During WW2, Corporate Profiteering Was Curbed. Does Covid-19 Require the Same Response?
Many have likened our current battle against the coronavirus pandemic to the world wars. It has been pointed out that our society requires a massive mobilization – the likes of which has not been seen since the war effort. Centralized control and allocation of resources, however, was just one part of the war effort. To make it all work, there was another important factor: excess profit taxes.
During the Second World War, the Canadian government enacted an excess profits tax on corporations. The tax would be applied to any corporation’s “excess profits” – defined as any profits that exceeded their average yearly profits from 1936 to 1939. Initially, the tax rate on excess profits was 75% but was later raised to 100% in 1942.

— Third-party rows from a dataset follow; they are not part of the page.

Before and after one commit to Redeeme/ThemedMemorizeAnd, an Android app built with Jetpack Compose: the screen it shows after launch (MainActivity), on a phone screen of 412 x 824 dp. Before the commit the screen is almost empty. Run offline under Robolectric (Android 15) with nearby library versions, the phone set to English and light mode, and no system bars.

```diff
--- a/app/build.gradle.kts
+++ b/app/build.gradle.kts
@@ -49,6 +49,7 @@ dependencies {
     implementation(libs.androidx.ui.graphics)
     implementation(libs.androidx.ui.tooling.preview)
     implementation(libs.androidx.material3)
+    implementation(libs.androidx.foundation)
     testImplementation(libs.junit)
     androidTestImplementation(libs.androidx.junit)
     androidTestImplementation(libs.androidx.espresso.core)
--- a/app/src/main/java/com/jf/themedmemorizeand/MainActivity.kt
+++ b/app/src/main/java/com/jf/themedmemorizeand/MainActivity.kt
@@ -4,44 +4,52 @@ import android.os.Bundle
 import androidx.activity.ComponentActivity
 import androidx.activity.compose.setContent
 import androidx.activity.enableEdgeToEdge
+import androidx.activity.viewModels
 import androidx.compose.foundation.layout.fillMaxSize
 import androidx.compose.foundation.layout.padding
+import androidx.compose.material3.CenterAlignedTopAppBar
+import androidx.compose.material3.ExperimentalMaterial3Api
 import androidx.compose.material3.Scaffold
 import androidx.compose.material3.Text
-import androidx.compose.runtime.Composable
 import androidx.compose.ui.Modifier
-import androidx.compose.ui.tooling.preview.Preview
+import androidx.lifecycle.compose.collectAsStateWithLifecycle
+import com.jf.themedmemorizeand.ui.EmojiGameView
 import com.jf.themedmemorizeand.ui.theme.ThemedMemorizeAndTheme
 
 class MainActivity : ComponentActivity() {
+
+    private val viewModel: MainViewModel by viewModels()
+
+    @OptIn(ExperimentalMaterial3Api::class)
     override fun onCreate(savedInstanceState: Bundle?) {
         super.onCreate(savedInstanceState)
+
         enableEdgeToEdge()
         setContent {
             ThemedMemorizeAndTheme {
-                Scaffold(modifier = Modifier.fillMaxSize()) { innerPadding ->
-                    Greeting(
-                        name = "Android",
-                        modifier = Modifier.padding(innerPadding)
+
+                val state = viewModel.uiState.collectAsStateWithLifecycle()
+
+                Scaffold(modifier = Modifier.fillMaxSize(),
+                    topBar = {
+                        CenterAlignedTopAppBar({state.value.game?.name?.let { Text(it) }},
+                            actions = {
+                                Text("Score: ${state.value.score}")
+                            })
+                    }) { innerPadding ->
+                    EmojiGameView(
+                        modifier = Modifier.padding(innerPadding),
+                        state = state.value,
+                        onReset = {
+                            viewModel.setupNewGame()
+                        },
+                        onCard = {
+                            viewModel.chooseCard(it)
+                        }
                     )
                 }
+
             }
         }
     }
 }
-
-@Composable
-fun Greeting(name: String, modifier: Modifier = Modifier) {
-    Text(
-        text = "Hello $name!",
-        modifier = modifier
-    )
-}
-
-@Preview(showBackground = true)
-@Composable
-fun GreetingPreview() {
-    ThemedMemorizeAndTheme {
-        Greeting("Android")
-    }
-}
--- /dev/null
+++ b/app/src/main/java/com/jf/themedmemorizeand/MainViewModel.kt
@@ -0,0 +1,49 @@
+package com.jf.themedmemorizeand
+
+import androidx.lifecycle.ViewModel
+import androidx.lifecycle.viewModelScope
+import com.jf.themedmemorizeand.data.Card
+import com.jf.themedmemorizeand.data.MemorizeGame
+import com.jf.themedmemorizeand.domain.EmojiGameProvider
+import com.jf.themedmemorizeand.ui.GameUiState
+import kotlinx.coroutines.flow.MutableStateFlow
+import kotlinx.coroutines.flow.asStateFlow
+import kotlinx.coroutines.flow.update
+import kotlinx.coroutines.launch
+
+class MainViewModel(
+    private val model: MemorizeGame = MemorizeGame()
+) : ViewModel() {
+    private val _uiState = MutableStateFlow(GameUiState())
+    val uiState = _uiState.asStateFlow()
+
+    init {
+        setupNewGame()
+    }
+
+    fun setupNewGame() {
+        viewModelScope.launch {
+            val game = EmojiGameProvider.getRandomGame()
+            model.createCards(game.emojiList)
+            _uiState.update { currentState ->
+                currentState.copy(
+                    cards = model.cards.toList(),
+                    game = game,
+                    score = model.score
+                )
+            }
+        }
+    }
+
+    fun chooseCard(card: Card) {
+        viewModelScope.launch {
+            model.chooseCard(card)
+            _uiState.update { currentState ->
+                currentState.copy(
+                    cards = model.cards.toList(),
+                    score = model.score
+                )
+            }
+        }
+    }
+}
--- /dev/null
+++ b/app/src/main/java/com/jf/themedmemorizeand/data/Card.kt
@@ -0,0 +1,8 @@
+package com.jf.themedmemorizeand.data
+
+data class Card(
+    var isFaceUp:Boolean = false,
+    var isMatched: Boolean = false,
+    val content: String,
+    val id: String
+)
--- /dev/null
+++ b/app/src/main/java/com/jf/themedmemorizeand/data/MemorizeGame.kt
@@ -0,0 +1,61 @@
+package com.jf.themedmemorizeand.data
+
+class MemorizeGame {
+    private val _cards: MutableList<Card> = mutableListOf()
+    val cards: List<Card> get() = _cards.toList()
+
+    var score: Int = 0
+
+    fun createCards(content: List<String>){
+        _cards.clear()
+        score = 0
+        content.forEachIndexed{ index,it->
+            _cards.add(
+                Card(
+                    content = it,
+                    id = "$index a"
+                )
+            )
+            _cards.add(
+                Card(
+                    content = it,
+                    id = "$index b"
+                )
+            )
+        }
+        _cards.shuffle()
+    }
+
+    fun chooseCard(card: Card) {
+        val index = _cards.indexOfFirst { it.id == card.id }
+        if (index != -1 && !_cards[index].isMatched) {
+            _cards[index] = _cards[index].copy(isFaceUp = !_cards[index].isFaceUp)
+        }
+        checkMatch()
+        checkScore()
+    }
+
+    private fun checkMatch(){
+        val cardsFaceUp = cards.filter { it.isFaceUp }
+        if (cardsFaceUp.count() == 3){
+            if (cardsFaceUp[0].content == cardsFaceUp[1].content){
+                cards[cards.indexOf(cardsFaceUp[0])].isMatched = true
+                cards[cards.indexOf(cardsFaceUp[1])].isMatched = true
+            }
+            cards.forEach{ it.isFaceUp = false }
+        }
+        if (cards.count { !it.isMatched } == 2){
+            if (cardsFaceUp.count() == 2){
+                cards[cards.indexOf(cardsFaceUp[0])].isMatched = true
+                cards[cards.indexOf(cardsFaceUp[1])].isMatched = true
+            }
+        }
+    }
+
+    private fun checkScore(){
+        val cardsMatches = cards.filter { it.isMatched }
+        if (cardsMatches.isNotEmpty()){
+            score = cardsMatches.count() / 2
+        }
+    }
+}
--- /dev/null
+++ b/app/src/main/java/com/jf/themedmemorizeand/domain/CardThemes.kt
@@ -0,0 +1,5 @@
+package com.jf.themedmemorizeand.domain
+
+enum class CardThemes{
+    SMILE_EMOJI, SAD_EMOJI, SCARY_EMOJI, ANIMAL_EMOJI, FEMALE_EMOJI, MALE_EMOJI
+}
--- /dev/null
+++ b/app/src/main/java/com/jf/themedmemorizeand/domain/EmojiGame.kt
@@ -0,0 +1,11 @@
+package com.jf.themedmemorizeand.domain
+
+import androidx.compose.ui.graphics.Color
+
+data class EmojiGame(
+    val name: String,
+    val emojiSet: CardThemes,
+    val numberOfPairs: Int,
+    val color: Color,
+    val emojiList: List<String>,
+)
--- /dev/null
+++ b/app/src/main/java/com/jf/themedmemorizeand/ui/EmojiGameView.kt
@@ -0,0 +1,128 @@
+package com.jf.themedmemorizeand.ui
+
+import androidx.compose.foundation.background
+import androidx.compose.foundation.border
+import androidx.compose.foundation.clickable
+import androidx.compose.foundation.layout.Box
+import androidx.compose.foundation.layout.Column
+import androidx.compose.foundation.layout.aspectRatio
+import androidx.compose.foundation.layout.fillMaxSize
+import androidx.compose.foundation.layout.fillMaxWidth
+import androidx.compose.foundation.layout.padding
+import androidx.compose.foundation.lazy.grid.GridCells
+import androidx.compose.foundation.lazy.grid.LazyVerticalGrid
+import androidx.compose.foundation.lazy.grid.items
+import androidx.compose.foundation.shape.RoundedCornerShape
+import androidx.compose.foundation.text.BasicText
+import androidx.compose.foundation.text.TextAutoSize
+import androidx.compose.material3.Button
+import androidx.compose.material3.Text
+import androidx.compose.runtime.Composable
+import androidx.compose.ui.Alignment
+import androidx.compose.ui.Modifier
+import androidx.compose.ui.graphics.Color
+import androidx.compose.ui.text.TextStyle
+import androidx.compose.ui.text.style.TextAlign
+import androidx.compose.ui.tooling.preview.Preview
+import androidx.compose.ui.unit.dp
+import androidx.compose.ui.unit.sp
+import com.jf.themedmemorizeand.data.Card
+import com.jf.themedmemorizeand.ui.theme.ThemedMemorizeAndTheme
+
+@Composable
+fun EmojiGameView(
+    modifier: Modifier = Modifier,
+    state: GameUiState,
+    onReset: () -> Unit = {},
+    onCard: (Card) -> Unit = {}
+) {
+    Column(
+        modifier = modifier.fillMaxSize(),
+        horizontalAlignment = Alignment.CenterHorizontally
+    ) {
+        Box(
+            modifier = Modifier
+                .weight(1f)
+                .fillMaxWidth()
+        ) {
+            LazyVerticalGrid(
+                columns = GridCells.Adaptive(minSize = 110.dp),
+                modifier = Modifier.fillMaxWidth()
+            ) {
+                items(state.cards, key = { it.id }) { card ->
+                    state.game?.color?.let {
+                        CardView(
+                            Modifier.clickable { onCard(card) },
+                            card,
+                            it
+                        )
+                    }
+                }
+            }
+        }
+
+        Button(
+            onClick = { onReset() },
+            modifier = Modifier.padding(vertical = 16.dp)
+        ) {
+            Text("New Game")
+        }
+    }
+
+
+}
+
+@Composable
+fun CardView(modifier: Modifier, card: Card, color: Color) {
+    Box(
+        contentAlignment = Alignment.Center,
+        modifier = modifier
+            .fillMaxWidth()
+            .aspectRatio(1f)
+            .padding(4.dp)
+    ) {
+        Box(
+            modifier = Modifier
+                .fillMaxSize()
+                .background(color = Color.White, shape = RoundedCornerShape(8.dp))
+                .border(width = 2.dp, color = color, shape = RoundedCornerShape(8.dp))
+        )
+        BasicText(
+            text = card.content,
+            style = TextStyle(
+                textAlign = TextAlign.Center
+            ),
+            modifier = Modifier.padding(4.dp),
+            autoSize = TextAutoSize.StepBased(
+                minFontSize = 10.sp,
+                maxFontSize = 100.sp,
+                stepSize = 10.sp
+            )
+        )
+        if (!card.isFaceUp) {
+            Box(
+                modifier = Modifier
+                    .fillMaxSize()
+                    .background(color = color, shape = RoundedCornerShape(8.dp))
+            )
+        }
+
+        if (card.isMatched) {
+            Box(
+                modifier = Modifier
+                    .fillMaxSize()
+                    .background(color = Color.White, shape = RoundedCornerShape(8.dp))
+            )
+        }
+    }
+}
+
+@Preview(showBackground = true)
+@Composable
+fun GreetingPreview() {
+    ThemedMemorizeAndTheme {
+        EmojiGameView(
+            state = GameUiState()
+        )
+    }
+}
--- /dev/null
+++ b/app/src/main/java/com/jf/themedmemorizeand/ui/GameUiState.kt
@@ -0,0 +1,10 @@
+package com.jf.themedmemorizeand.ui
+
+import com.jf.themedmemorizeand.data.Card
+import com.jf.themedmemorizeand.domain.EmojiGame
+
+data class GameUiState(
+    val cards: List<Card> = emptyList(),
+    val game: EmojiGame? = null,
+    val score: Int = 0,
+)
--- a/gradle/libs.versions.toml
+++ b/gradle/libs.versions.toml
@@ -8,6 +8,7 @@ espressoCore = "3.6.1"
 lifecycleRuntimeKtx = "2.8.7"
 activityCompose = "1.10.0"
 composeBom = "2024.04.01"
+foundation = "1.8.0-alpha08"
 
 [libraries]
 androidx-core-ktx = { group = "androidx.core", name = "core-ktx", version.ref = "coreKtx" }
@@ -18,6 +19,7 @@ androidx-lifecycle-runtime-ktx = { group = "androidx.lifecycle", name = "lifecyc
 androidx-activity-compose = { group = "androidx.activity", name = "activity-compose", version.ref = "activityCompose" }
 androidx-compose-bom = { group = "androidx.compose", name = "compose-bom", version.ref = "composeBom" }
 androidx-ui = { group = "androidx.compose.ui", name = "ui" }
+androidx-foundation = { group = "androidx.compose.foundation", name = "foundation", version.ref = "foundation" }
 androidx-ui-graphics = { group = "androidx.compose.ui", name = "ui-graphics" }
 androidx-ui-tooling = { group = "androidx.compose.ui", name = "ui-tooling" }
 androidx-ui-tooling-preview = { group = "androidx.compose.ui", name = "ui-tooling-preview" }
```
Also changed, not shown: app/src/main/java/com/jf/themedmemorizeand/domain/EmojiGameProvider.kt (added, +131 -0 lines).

The tax measure not only raised much-needed funds to finance the war effort, but it also discouraged corporations from profiteering off the crisis. By disincentivizing the corporate urge to exploit the crisis for profits, Canada was able to bring together disparate industries for the common good of the country.
In many ways, the COVID-19 pandemic is a more difficult foe to face. Canada had several months, if not years, to prepare for the war effort. The coronavirus, on the other hand, has caught us off-guard.
The concept of an excess profits tax has precedent in Canadian history. When faced with a massive emergency, we put the brakes on corporate profits to help our country weather the storm. Of course, that was a time when paying taxes was seen as a patriotic duty and a time where profiteering corporations – who did not pay their fair share – were seen as unpatriotic. Only time will tell if Canada still holds those values to be true in this impending crisis.